Action item ->
Exactly as they appear, output all of the records. Skip any images.

Records provided ->
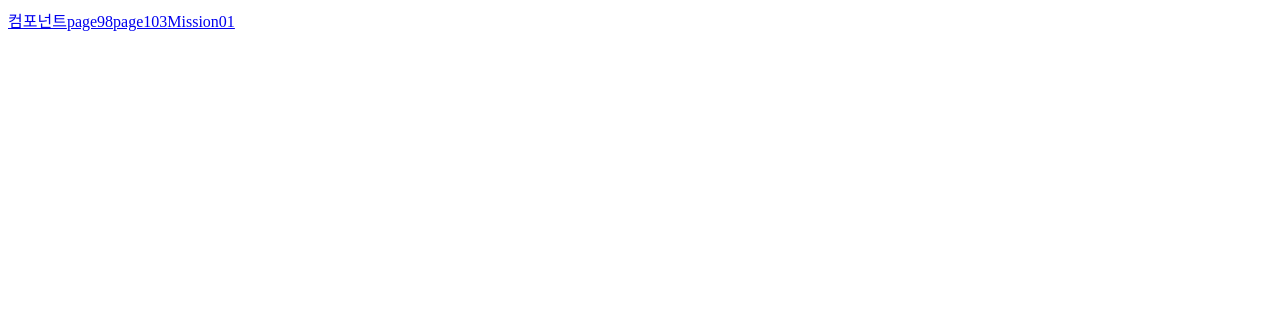
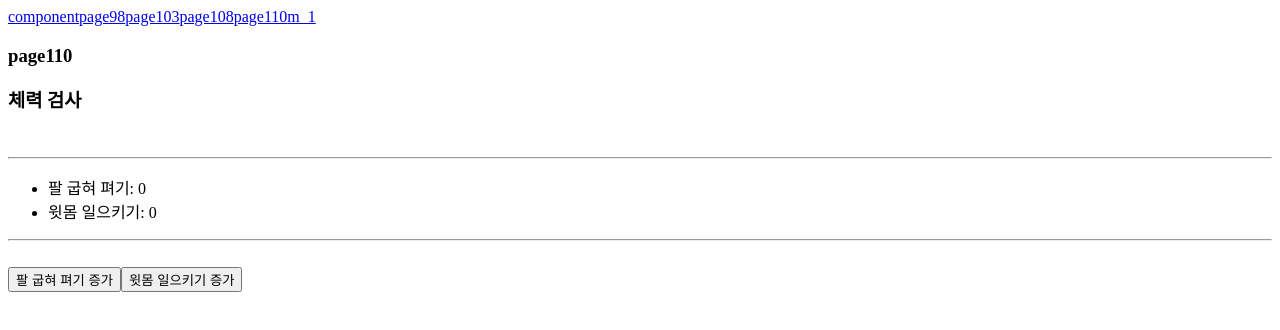
Before and after one commit to junlee-lim/vue-project, a Vue app: page /page110 in a window 1280 px wide. Shown: the top 330 px of the page. Built offline with nearby package versions, Linux system fonts and the light colour scheme.

Commit message:
vue.12/29

```diff
--- a/src/App.vue
+++ b/src/App.vue
@@ -1,14 +1,18 @@
 <script setup>
-
+const routerList = ["component", 'page98', 'page103', 'page108', 'page110',
+                    'm_1'];
 </script>
 
 <template>
   <div>
     <nav>
-      <router-link to="/component">컴포넌트</router-link>
+      <!-- <router-link to="/component">컴포넌트</router-link>
       <router-link to="/page98">page98</router-link>
       <router-link to="/page103">page103</router-link>
-      <router-link to="/m_1">Mission01</router-link>
+      <router-link to="/page108">page108</router-link>
+      <router-link to="/page110">page110</router-link>
+      <router-link to="/m_1">Mission01</router-link> -->
+      <router-link v-for="item in routerList" :to="`/${item}`">{{ item }}</router-link>
     </nav>
     <main>
       <router-view></router-view>
--- a/src/views/mission/m_1.vue
+++ b/src/views/mission/m_1.vue
@@ -1,9 +1,20 @@
 <script setup>
-
+const students = [
+  { name: '수영', present: true },
+  { name: '준하', present: false },
+  { name: '가은', present: true },
+  { name: '수빈', present: true },
+  { name: '예림', present: false },
+  { name: '준이', present: true }
+];
 </script>
 
 <template>
 <h3>Mission01.vue</h3>
+<div v-for="(item, idx) in students" :key="idx">{{ item.name }}
+    <span v-show="item.present">출석!</span>
+</div>
+
 </template>
 
 <style scoped>
--- a/src/views/page103.vue
+++ b/src/views/page103.vue
@@ -1,17 +1,16 @@
 <script setup>
-let loading = false;
+let loading = true;
 
 const fruits = ['apple', 'banana', 'pear'];
 </script>
 
 <template>
     <h3>page 103</h3>
-    <div v-if="loading"><loading class="
-        "></loading></div>
-    <div v-else>로딩 완료</div>
+    <div v-if="loading">loading...</div>
+    <div v-else>complete!</div>
     <hr>
     <div v-show="loading">loading...</div>
-    <div v-show="!loading">로딩 완료</div>
+    <div v-show="!loading">complete!</div>
     <hr>
     <!--v-for 사용할 때 항상 key 속성 주기-->
     <div v-for="(item, idx) in fruits" :key="idx">{{idx+1}}. {{ item }}</div>
--- /dev/null
+++ b/src/views/page108.vue
@@ -0,0 +1,16 @@
+<script setup>
+const pop = message => alert(message);
+const test = () => alert('test');
+</script>
+
+<template>
+<h3>page 108</h3>
+<button v-on:click="pop('Hello')">Hello</button>
+<button @click="pop('Hello2')">Hello2</button>
+<button @click="test">test</button><!--연결된 함수가 파라미터가 없다면 함수 이름만 적어도 됨-->
+<button @click="pop">event</button><!--연결된 함수가 파라미터가 있는데 아규먼트를 보내지 않으면 이벤트 객체가 넘어감-->
+</template>
+
+<style scoped>
+
+</style>
--- /dev/null
+++ b/src/views/page110.vue
@@ -0,0 +1,35 @@
+<script setup>
+import {ref} from 'vue'; //반응형 상태를 만드는 방법: ref, reactive 사용
+let pushUp = 0;
+let sitUp = 0;
+
+const refPushUp = ref(0);
+const refSitUp = ref(0);
+
+const increasePushUp = () => {
+    console.log(`pushUp: ${++pushUp}, refPushUp: ${++refPushUp.value}`)
+}
+const increaseSitUp = () => {
+    console.log(`sitUp: ${++sitUp}, refSitUp: ${++refSitUp.value}`);
+
+}
+</script>
+
+<template>
+<h3>page110</h3>
+<h3>체력 검사</h3>
+<br>
+<hr>
+<ul>
+    <li id="pushUp">팔 굽혀 펴기: {{ refPushUp }}</li>
+    <li id="sitUp">윗몸 일으키기: {{ refSitUp }}</li>
+</ul>
+<hr>
+<br>
+<button @click="increasePushUp">팔 굽혀 펴기 증가</button>
+<button @click="increaseSitUp">윗몸 일으키기 증가</button>
+</template>
+
+<style scoped>
+
+</style>
```
Also changed, not shown: src/router/index.js (+8 -0 lines).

Answer section ->
Before and after one commit to junlee-lim/vue-project, a Vue app: page /page110 in a window 1280 px wide. Shown: the top 330 px of the page. Built offline with nearby package versions, Linux system fonts and the light colour scheme.

Commit message:
vue.12/29

```diff
--- a/src/App.vue
+++ b/src/App.vue
@@ -1,14 +1,18 @@
 <script setup>
-
+const routerList = ["component", 'page98', 'page103', 'page108', 'page110',
+                    'm_1'];
 </script>
 
 <template>
   <div>
     <nav>
-      <router-link to="/component">컴포넌트</router-link>
+      <!-- <router-link to="/component">컴포넌트</router-link>
       <router-link to="/page98">page98</router-link>
       <router-link to="/page103">page103</router-link>
-      <router-link to="/m_1">Mission01</router-link>
+      <router-link to="/page108">page108</router-link>
+      <router-link to="/page110">page110</router-link>
+      <router-link to="/m_1">Mission01</router-link> -->
+      <router-link v-for="item in routerList" :to="`/${item}`">{{ item }}</router-link>
     </nav>
     <main>
       <router-view></router-view>
--- a/src/views/mission/m_1.vue
+++ b/src/views/mission/m_1.vue
@@ -1,9 +1,20 @@
 <script setup>
-
+const students = [
+  { name: '수영', present: true },
+  { name: '준하', present: false },
+  { name: '가은', present: true },
+  { name: '수빈', present: true },
+  { name: '예림', present: false },
+  { name: '준이', present: true }
+];
 </script>
 
 <template>
 <h3>Mission01.vue</h3>
+<div v-for="(item, idx) in students" :key="idx">{{ item.name }}
+    <span v-show="item.present">출석!</span>
+</div>
+
 </template>
 
 <style scoped>
--- a/src/views/page103.vue
+++ b/src/views/page103.vue
@@ -1,17 +1,16 @@
 <script setup>
-let loading = false;
+let loading = true;
 
 const fruits = ['apple', 'banana', 'pear'];
 </script>
 
 <template>
     <h3>page 103</h3>
-    <div v-if="loading"><loading class="
-        "></loading></div>
-    <div v-else>로딩 완료</div>
+    <div v-if="loading">loading...</div>
+    <div v-else>complete!</div>
     <hr>
     <div v-show="loading">loading...</div>
-    <div v-show="!loading">로딩 완료</div>
+    <div v-show="!loading">complete!</div>
     <hr>
     <!--v-for 사용할 때 항상 key 속성 주기-->
     <div v-for="(item, idx) in fruits" :key="idx">{{idx+1}}. {{ item }}</div>
--- /dev/null
+++ b/src/views/page108.vue
@@ -0,0 +1,16 @@
+<script setup>
+const pop = message => alert(message);
+const test = () => alert('test');
+</script>
+
+<template>
+<h3>page 108</h3>
+<button v-on:click="pop('Hello')">Hello</button>
+<button @click="pop('Hello2')">Hello2</button>
+<button @click="test">test</button><!--연결된 함수가 파라미터가 없다면 함수 이름만 적어도 됨-->
+<button @click="pop">event</button><!--연결된 함수가 파라미터가 있는데 아규먼트를 보내지 않으면 이벤트 객체가 넘어감-->
+</template>
+
+<style scoped>
+
+</style>
--- /dev/null
+++ b/src/views/page110.vue
@@ -0,0 +1,35 @@
+<script setup>
+import {ref} from 'vue'; //반응형 상태를 만드는 방법: ref, reactive 사용
+let pushUp = 0;
+let sitUp = 0;
+
+const refPushUp = ref(0);
+const refSitUp = ref(0);
+
+const increasePushUp = () => {
+    console.log(`pushUp: ${++pushUp}, refPushUp: ${++refPushUp.value}`)
+}
+const increaseSitUp = () => {
+    console.log(`sitUp: ${++sitUp}, refSitUp: ${++refSitUp.value}`);
+
+}
+</script>
+
+<template>
+<h3>page110</h3>
+<h3>체력 검사</h3>
+<br>
+<hr>
+<ul>
+    <li id="pushUp">팔 굽혀 펴기: {{ refPushUp }}</li>
+    <li id="sitUp">윗몸 일으키기: {{ refSitUp }}</li>
+</ul>
+<hr>
+<br>
+<button @click="increasePushUp">팔 굽혀 펴기 증가</button>
+<button @click="increaseSitUp">윗몸 일으키기 증가</button>
+</template>
+
+<style scoped>
+
+</style>
```
Also changed, not shown: src/router/index.js (+8 -0 lines).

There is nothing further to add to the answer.